Records from a dataset
Content starts

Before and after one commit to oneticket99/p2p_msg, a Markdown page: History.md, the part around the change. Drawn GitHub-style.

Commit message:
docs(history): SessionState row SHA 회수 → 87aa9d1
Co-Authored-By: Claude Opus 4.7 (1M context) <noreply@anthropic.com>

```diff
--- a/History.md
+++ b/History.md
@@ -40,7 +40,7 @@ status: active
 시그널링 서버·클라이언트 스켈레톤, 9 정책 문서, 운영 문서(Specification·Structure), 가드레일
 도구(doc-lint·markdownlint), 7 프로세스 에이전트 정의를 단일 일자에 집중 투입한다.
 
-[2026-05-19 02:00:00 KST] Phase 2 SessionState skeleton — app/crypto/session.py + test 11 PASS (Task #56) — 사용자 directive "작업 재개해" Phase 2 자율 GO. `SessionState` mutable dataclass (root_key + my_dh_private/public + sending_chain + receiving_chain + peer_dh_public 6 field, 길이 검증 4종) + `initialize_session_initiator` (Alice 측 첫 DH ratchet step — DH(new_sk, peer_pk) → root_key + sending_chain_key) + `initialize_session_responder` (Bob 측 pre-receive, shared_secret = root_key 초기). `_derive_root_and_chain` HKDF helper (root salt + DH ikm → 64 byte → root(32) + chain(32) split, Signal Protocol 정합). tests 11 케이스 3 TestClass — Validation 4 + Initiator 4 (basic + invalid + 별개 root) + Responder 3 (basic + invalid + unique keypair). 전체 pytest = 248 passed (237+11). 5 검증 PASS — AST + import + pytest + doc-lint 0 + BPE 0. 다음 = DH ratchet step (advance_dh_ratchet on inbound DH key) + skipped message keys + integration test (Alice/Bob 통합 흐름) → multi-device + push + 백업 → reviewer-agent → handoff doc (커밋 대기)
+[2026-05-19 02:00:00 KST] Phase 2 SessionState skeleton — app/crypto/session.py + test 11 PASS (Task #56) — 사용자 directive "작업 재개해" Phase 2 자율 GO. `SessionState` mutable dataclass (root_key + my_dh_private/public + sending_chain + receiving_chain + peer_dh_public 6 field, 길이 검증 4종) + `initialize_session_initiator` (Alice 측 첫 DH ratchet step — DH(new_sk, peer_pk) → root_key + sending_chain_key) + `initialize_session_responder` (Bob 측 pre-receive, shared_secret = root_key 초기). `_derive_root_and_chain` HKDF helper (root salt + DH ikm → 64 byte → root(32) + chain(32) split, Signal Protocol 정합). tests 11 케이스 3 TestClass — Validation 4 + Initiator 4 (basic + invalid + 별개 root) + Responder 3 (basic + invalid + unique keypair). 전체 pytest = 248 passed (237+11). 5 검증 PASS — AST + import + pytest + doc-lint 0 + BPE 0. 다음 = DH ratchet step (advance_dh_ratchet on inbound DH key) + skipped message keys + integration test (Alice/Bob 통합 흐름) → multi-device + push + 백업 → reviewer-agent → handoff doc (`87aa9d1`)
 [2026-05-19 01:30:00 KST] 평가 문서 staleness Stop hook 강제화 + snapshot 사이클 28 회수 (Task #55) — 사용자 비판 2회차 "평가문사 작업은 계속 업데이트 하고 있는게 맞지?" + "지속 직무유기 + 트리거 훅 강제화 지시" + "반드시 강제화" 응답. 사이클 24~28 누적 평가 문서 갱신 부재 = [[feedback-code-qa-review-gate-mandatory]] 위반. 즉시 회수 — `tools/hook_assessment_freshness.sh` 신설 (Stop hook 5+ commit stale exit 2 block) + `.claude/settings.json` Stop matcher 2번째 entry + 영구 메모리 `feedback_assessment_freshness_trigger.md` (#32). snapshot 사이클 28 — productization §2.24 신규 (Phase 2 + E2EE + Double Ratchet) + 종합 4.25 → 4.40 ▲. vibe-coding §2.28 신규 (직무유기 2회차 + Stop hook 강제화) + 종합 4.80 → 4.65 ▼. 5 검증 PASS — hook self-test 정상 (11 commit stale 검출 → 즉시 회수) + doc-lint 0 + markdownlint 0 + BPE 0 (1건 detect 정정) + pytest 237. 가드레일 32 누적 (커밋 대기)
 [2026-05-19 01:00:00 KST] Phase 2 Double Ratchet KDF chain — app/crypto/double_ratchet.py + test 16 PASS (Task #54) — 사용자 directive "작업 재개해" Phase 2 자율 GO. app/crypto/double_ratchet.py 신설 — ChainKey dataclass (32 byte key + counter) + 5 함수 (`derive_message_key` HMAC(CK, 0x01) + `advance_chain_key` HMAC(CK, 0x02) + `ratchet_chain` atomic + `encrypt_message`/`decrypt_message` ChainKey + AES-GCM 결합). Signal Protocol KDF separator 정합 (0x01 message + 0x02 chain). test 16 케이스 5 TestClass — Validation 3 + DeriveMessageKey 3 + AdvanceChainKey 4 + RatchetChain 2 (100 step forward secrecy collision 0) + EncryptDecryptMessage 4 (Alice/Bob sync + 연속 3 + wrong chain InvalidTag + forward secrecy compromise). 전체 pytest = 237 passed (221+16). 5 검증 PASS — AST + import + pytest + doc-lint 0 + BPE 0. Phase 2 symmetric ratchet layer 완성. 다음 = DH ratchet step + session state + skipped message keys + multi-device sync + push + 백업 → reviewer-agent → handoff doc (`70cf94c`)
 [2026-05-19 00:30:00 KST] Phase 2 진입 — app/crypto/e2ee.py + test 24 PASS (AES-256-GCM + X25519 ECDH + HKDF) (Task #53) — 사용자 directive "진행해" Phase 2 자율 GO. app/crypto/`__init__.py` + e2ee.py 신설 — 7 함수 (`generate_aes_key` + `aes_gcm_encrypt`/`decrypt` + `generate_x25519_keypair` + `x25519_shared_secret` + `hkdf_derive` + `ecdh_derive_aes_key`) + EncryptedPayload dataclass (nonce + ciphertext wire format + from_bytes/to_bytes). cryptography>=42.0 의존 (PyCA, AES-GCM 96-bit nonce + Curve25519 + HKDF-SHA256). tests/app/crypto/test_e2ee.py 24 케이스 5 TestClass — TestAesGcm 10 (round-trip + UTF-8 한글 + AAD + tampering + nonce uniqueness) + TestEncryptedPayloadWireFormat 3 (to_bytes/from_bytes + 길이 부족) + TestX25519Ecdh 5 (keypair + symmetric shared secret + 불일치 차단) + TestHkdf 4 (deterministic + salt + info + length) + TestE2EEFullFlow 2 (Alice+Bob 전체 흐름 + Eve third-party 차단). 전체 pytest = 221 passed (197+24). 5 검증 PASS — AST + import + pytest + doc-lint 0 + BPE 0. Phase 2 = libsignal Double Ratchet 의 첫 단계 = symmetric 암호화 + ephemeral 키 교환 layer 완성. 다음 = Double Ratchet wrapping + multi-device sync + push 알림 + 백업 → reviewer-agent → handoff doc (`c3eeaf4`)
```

Content ends

Task
Write every record out again, letter for letter.

Answer for the task
Before and after one commit to oneticket99/p2p_msg, a Markdown page: History.md, the part around the change. Drawn GitHub-style.

Commit message:
docs(history): SessionState row SHA 회수 → 87aa9d1
Co-Authored-By: Claude Opus 4.7 (1M context) <noreply@anthropic.com>

```diff
--- a/History.md
+++ b/History.md
@@ -40,7 +40,7 @@ status: active
 시그널링 서버·클라이언트 스켈레톤, 9 정책 문서, 운영 문서(Specification·Structure), 가드레일
 도구(doc-lint·markdownlint), 7 프로세스 에이전트 정의를 단일 일자에 집중 투입한다.
 
-[2026-05-19 02:00:00 KST] Phase 2 SessionState skeleton — app/crypto/session.py + test 11 PASS (Task #56) — 사용자 directive "작업 재개해" Phase 2 자율 GO. `SessionState` mutable dataclass (root_key + my_dh_private/public + sending_chain + receiving_chain + peer_dh_public 6 field, 길이 검증 4종) + `initialize_session_initiator` (Alice 측 첫 DH ratchet step — DH(new_sk, peer_pk) → root_key + sending_chain_key) + `initialize_session_responder` (Bob 측 pre-receive, shared_secret = root_key 초기). `_derive_root_and_chain` HKDF helper (root salt + DH ikm → 64 byte → root(32) + chain(32) split, Signal Protocol 정합). tests 11 케이스 3 TestClass — Validation 4 + Initiator 4 (basic + invalid + 별개 root) + Responder 3 (basic + invalid + unique keypair). 전체 pytest = 248 passed (237+11). 5 검증 PASS — AST + import + pytest + doc-lint 0 + BPE 0. 다음 = DH ratchet step (advance_dh_ratchet on inbound DH key) + skipped message keys + integration test (Alice/Bob 통합 흐름) → multi-device + push + 백업 → reviewer-agent → handoff doc (커밋 대기)
+[2026-05-19 02:00:00 KST] Phase 2 SessionState skeleton — app/crypto/session.py + test 11 PASS (Task #56) — 사용자 directive "작업 재개해" Phase 2 자율 GO. `SessionState` mutable dataclass (root_key + my_dh_private/public + sending_chain + receiving_chain + peer_dh_public 6 field, 길이 검증 4종) + `initialize_session_initiator` (Alice 측 첫 DH ratchet step — DH(new_sk, peer_pk) → root_key + sending_chain_key) + `initialize_session_responder` (Bob 측 pre-receive, shared_secret = root_key 초기). `_derive_root_and_chain` HKDF helper (root salt + DH ikm → 64 byte → root(32) + chain(32) split, Signal Protocol 정합). tests 11 케이스 3 TestClass — Validation 4 + Initiator 4 (basic + invalid + 별개 root) + Responder 3 (basic + invalid + unique keypair). 전체 pytest = 248 passed (237+11). 5 검증 PASS — AST + import + pytest + doc-lint 0 + BPE 0. 다음 = DH ratchet step (advance_dh_ratchet on inbound DH key) + skipped message keys + integration test (Alice/Bob 통합 흐름) → multi-device + push + 백업 → reviewer-agent → handoff doc (`87aa9d1`)
 [2026-05-19 01:30:00 KST] 평가 문서 staleness Stop hook 강제화 + snapshot 사이클 28 회수 (Task #55) — 사용자 비판 2회차 "평가문사 작업은 계속 업데이트 하고 있는게 맞지?" + "지속 직무유기 + 트리거 훅 강제화 지시" + "반드시 강제화" 응답. 사이클 24~28 누적 평가 문서 갱신 부재 = [[feedback-code-qa-review-gate-mandatory]] 위반. 즉시 회수 — `tools/hook_assessment_freshness.sh` 신설 (Stop hook 5+ commit stale exit 2 block) + `.claude/settings.json` Stop matcher 2번째 entry + 영구 메모리 `feedback_assessment_freshness_trigger.md` (#32). snapshot 사이클 28 — productization §2.24 신규 (Phase 2 + E2EE + Double Ratchet) + 종합 4.25 → 4.40 ▲. vibe-coding §2.28 신규 (직무유기 2회차 + Stop hook 강제화) + 종합 4.80 → 4.65 ▼. 5 검증 PASS — hook self-test 정상 (11 commit stale 검출 → 즉시 회수) + doc-lint 0 + markdownlint 0 + BPE 0 (1건 detect 정정) + pytest 237. 가드레일 32 누적 (커밋 대기)
 [2026-05-19 01:00:00 KST] Phase 2 Double Ratchet KDF chain — app/crypto/double_ratchet.py + test 16 PASS (Task #54) — 사용자 directive "작업 재개해" Phase 2 자율 GO. app/crypto/double_ratchet.py 신설 — ChainKey dataclass (32 byte key + counter) + 5 함수 (`derive_message_key` HMAC(CK, 0x01) + `advance_chain_key` HMAC(CK, 0x02) + `ratchet_chain` atomic + `encrypt_message`/`decrypt_message` ChainKey + AES-GCM 결합). Signal Protocol KDF separator 정합 (0x01 message + 0x02 chain). test 16 케이스 5 TestClass — Validation 3 + DeriveMessageKey 3 + AdvanceChainKey 4 + RatchetChain 2 (100 step forward secrecy collision 0) + EncryptDecryptMessage 4 (Alice/Bob sync + 연속 3 + wrong chain InvalidTag + forward secrecy compromise). 전체 pytest = 237 passed (221+16). 5 검증 PASS — AST + import + pytest + doc-lint 0 + BPE 0. Phase 2 symmetric ratchet layer 완성. 다음 = DH ratchet step + session state + skipped message keys + multi-device sync + push + 백업 → reviewer-agent → handoff doc (`70cf94c`)
 [2026-05-19 00:30:00 KST] Phase 2 진입 — app/crypto/e2ee.py + test 24 PASS (AES-256-GCM + X25519 ECDH + HKDF) (Task #53) — 사용자 directive "진행해" Phase 2 자율 GO. app/crypto/`__init__.py` + e2ee.py 신설 — 7 함수 (`generate_aes_key` + `aes_gcm_encrypt`/`decrypt` + `generate_x25519_keypair` + `x25519_shared_secret` + `hkdf_derive` + `ecdh_derive_aes_key`) + EncryptedPayload dataclass (nonce + ciphertext wire format + from_bytes/to_bytes). cryptography>=42.0 의존 (PyCA, AES-GCM 96-bit nonce + Curve25519 + HKDF-SHA256). tests/app/crypto/test_e2ee.py 24 케이스 5 TestClass — TestAesGcm 10 (round-trip + UTF-8 한글 + AAD + tampering + nonce uniqueness) + TestEncryptedPayloadWireFormat 3 (to_bytes/from_bytes + 길이 부족) + TestX25519Ecdh 5 (keypair + symmetric shared secret + 불일치 차단) + TestHkdf 4 (deterministic + salt + info + length) + TestE2EEFullFlow 2 (Alice+Bob 전체 흐름 + Eve third-party 차단). 전체 pytest = 221 passed (197+24). 5 검증 PASS — AST + import + pytest + doc-lint 0 + BPE 0. Phase 2 = libsignal Double Ratchet 의 첫 단계 = symmetric 암호화 + ephemeral 키 교환 layer 완성. 다음 = Double Ratchet wrapping + multi-device sync + push 알림 + 백업 → reviewer-agent → handoff doc (`c3eeaf4`)
```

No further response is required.